Masada student wearing a black backpack

The Invisible School Bag: Making sense of mental health within and outside of the classroom

By Mrs Nikki Grauman

Best available research indicates that one in seven Australian children and adolescents have mental health difficulties. In essence, these problems can come to school in an ‘invisible school bag’ that teachers, parents and even the students themselves are unaware of.

If we think about our own children’s first day of Kindergarten, a memory we may have is of packing their school bag and showing them where to find everything inside. We probably put a lot of thought into what food we sent, labelled or covered the books with great care and made sure to pack a spare hat and a raincoat – just in case.

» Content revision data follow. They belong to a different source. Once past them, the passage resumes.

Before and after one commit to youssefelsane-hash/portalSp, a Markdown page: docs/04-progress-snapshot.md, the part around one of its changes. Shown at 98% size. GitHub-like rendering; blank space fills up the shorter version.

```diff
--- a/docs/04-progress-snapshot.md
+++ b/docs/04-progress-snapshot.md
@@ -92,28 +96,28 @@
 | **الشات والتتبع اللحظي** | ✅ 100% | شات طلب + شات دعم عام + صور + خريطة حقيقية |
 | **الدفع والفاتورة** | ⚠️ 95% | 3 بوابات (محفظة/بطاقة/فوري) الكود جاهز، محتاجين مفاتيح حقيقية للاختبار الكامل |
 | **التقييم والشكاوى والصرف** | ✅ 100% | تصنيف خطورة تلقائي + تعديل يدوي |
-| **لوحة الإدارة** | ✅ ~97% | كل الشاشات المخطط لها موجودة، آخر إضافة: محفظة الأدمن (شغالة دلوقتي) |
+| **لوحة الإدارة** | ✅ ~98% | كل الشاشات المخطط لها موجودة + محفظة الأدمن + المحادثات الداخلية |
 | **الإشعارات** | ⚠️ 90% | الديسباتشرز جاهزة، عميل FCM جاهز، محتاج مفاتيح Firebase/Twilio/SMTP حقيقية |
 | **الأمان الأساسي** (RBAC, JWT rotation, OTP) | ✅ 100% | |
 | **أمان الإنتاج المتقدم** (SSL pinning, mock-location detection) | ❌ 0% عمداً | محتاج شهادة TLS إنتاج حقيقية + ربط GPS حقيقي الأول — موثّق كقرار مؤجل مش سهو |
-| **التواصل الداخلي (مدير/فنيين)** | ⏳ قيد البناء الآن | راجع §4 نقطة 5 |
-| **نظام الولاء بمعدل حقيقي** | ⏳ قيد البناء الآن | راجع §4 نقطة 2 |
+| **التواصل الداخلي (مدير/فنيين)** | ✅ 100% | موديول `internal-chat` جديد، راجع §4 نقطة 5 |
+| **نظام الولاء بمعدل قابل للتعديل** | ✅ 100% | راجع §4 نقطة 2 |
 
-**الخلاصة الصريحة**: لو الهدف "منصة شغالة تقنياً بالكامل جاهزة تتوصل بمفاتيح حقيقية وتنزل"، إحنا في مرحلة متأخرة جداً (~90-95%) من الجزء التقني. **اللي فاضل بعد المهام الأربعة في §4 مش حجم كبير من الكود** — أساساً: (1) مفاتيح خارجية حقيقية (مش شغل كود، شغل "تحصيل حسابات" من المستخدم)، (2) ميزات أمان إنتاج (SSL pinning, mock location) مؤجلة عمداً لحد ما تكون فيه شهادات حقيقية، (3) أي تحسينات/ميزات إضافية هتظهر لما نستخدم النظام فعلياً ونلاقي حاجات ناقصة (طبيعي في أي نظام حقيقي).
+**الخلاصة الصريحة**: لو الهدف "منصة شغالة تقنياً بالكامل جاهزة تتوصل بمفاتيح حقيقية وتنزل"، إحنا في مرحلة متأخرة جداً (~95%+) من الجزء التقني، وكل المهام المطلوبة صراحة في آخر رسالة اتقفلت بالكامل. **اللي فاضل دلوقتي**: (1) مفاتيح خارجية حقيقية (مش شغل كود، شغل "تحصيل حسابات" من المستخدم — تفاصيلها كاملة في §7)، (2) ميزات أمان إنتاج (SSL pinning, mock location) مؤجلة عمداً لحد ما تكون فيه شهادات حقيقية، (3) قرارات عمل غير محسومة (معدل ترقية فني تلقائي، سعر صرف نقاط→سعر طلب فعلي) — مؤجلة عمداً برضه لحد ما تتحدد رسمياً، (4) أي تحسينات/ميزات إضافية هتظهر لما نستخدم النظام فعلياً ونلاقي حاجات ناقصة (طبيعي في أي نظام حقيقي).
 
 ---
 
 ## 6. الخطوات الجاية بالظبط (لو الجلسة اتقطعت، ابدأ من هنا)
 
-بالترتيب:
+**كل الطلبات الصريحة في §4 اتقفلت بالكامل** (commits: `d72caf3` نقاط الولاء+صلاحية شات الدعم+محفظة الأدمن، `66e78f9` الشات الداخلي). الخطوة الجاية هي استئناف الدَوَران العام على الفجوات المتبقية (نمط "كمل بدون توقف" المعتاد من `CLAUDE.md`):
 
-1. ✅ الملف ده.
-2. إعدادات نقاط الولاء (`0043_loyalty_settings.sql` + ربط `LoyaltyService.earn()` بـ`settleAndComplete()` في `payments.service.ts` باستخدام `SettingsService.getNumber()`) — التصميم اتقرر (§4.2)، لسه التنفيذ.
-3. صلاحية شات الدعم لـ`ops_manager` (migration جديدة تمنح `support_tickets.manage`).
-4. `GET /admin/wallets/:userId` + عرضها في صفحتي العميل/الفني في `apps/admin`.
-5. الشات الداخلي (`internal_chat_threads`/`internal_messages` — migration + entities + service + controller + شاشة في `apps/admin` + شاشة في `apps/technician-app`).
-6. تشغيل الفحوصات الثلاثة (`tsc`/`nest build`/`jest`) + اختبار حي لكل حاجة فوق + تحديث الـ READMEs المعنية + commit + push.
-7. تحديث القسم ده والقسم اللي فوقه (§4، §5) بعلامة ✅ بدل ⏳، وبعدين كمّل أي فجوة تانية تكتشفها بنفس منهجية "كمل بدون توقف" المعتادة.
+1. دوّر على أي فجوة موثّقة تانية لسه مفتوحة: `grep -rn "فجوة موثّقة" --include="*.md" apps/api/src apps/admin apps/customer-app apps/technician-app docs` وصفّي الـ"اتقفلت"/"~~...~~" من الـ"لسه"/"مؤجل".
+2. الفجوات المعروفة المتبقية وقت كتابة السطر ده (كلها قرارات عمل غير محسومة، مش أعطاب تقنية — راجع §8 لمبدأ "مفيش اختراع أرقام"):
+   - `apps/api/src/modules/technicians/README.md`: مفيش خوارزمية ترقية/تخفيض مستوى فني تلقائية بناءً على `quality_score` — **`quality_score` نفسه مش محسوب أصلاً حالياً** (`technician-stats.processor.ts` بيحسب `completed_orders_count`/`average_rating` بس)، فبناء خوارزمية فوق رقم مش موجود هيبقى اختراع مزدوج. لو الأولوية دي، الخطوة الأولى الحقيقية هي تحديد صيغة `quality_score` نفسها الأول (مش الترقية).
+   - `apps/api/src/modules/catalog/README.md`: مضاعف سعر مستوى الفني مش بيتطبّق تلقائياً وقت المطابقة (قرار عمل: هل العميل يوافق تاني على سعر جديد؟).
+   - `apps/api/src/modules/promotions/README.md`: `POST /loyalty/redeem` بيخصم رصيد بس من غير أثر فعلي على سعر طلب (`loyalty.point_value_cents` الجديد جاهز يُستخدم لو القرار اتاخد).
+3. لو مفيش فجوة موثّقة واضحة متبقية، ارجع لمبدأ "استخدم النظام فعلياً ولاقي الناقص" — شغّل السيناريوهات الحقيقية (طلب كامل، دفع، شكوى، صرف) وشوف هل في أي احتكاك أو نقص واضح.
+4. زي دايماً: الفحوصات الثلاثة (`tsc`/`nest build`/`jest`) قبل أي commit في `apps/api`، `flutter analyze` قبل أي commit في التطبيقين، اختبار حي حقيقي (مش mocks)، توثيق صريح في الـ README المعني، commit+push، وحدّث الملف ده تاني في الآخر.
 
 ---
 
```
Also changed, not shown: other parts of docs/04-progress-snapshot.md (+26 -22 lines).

Then off our children went, bag on their shoulders, ready to face their first exciting day at school.

I wonder though, without consciously realising it, what the hopes, cares, worries and dreams we had in mind, when we handed over that school bag? Or if we gave a thought to the teacher that would soon be on the receiving end of our child, with that school bag?

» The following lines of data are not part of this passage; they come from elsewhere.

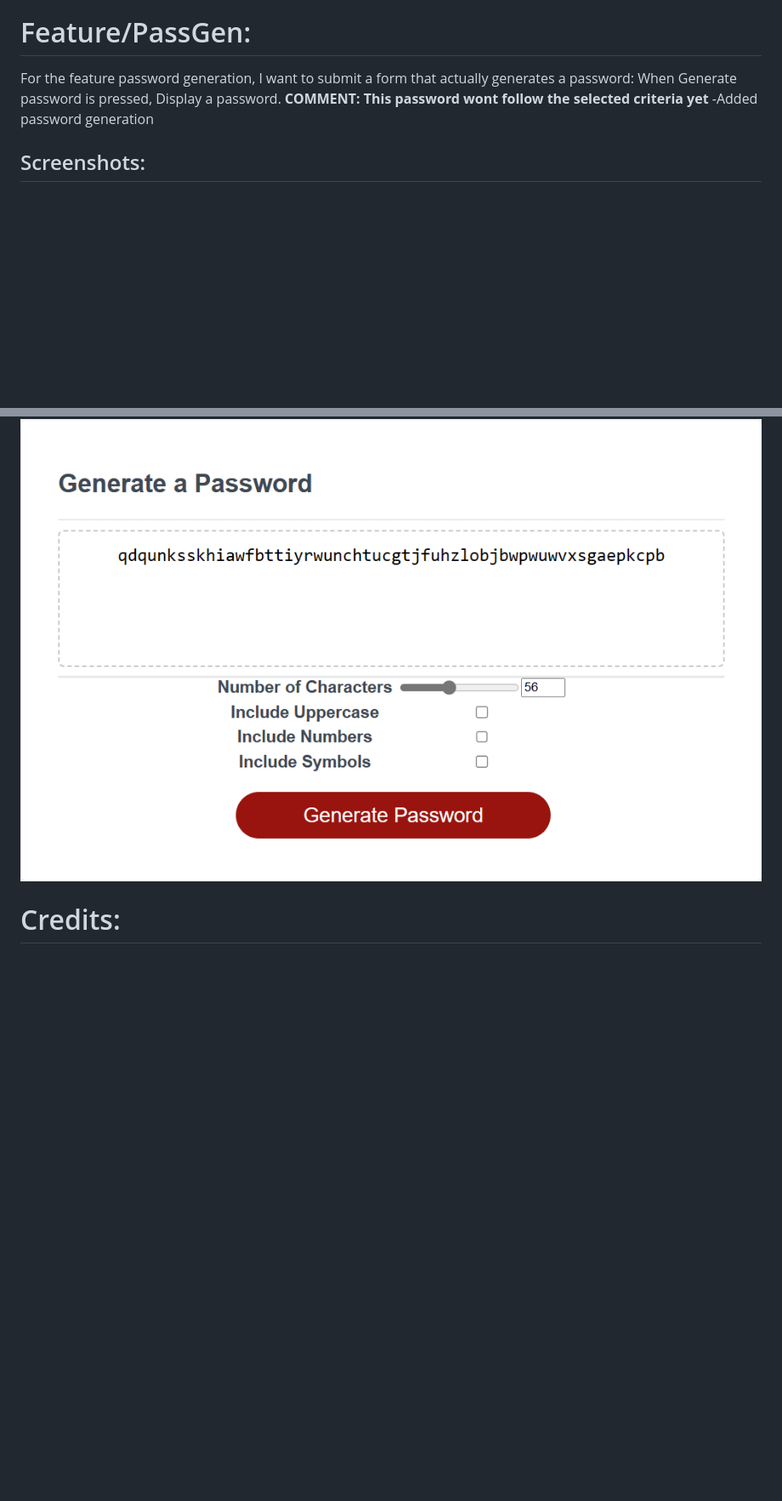
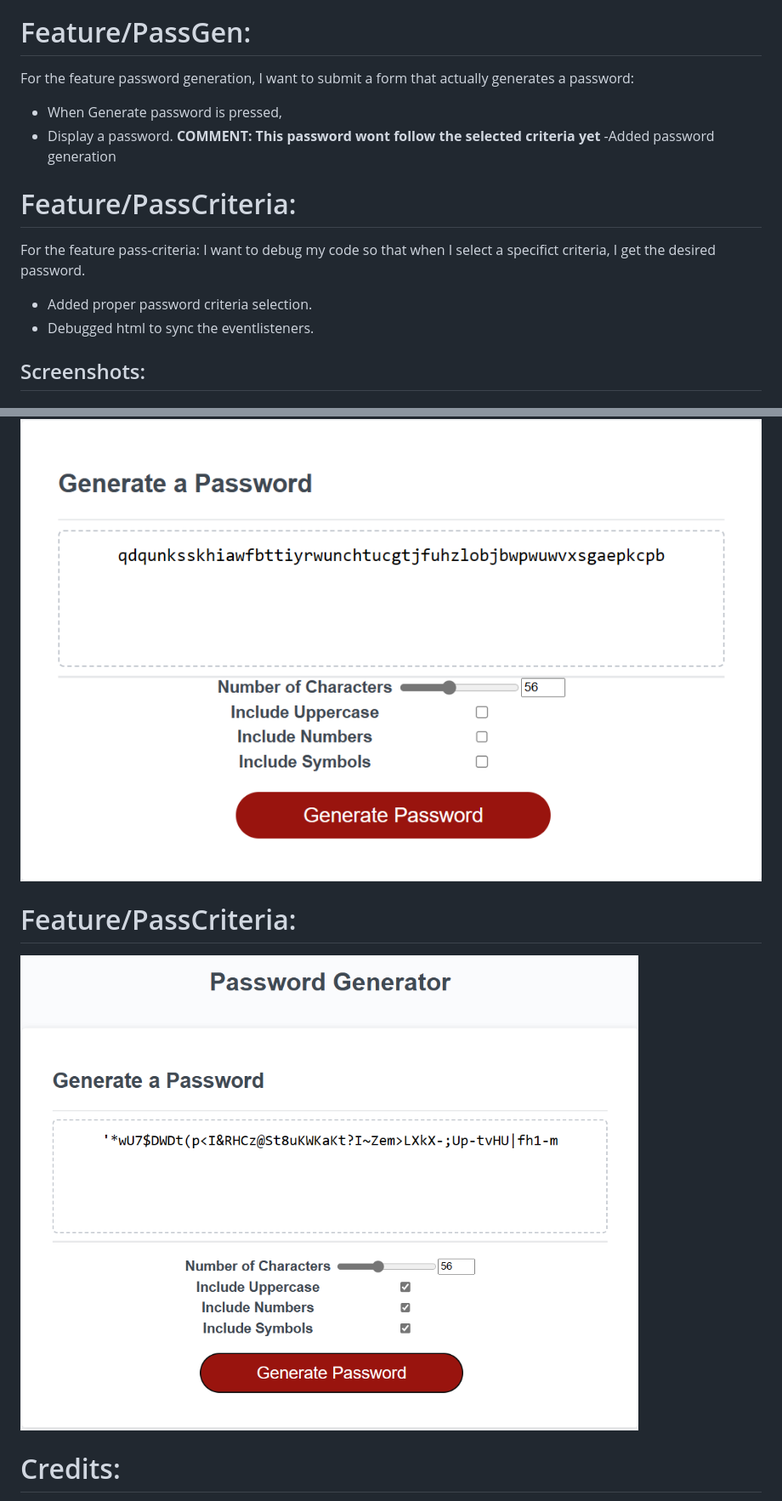
Before and after one commit to SevenImm/Wk3-Password-Generator, a Markdown page: README.md, 2 parts joined by grey strips. Shown: that part at 85% size. GitHub-like rendering; pictures changed too: Assets/PassCriteria.png (added); blank space fills up the shorter version.

Commit message:
Added readme documentation

```diff
--- a/README.md
+++ b/README.md
@@ -10,10 +10,14 @@ For the feature criteria I want to add the  password criteria in between of the
 - Made the button 2 colums for center style.
 # Feature/PassGen:
 For the feature password generation, I want to submit a form that actually generates a password:
-When Generate password is pressed,
-Display a password.
+- When Generate password is pressed,
+- Display a password.
 **COMMENT: This password wont follow the selected criteria yet**
 -Added password generation
+# Feature/PassCriteria:
+For the feature pass-criteria: I want to debug my code so that when I select a specifict criteria, I get the desired password.
+- Added proper password criteria selection.
+- Debugged html to sync the eventlisteners.
 ## Screenshots:
 # Feature/Files:
 ![Alt text](/Assets/FeatureFiles.png)
@@ -21,5 +25,7 @@ Display a password.
 ![Alt text](/Assets/FeatureCriteria.png)
 # Feature/PassGen:
 ![Alt text](/Assets/PassGen.png)
+# Feature/PassCriteria:
+![Alt text](/Assets/PassCriteria.png)
 # Credits:
 https://www.youtube.com/watch?v=iKo9pDKKHnc
```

The true question we should be asking is: what is it that our children are carrying with them – in that bag – that we cannot see? And it is the often times invisible baggage that has a great impact on how they will learn, behave or react and what types of relationships they will have with us, and with their peers.

As parents and educators alike, at the start of a new school year, it is important, I believe, that we sit down and ask our children, what is in their invisible school bag? And to revisit this question on a daily, weekly or monthly basis; so that we do not lose sight of the simple and complex things that can impact on their day, their attitudes and their learning.

I once read that: in order to teach each child, we have to reach each child.  Our children’s ‘invisible school bags’ are very telling.  As teachers and parents our role is to create safe environments and foster strong and reliable relationships, which will allow our children to share their stories, their dreams, their fears and their goals.

My challenge to myself – and I extend this to you – is to pay closer attention to what I don’t see in relation to the baggage our children carry around with them. By naming and noticing these invisible barriers, we can start to take steps to help unearth them. The irony being that identifying the invisible may make us see our children more than ever before. As a teacher, this will help us identify and improve the learning pathways of our students. As parents, it may allow us to develop a new understanding of why our children respond and behave the way they do. Either way, it is a win-win for all as the positive relationships we develop can be built on a foundation of hope, encouragement, guidance, appreciation, and achievement.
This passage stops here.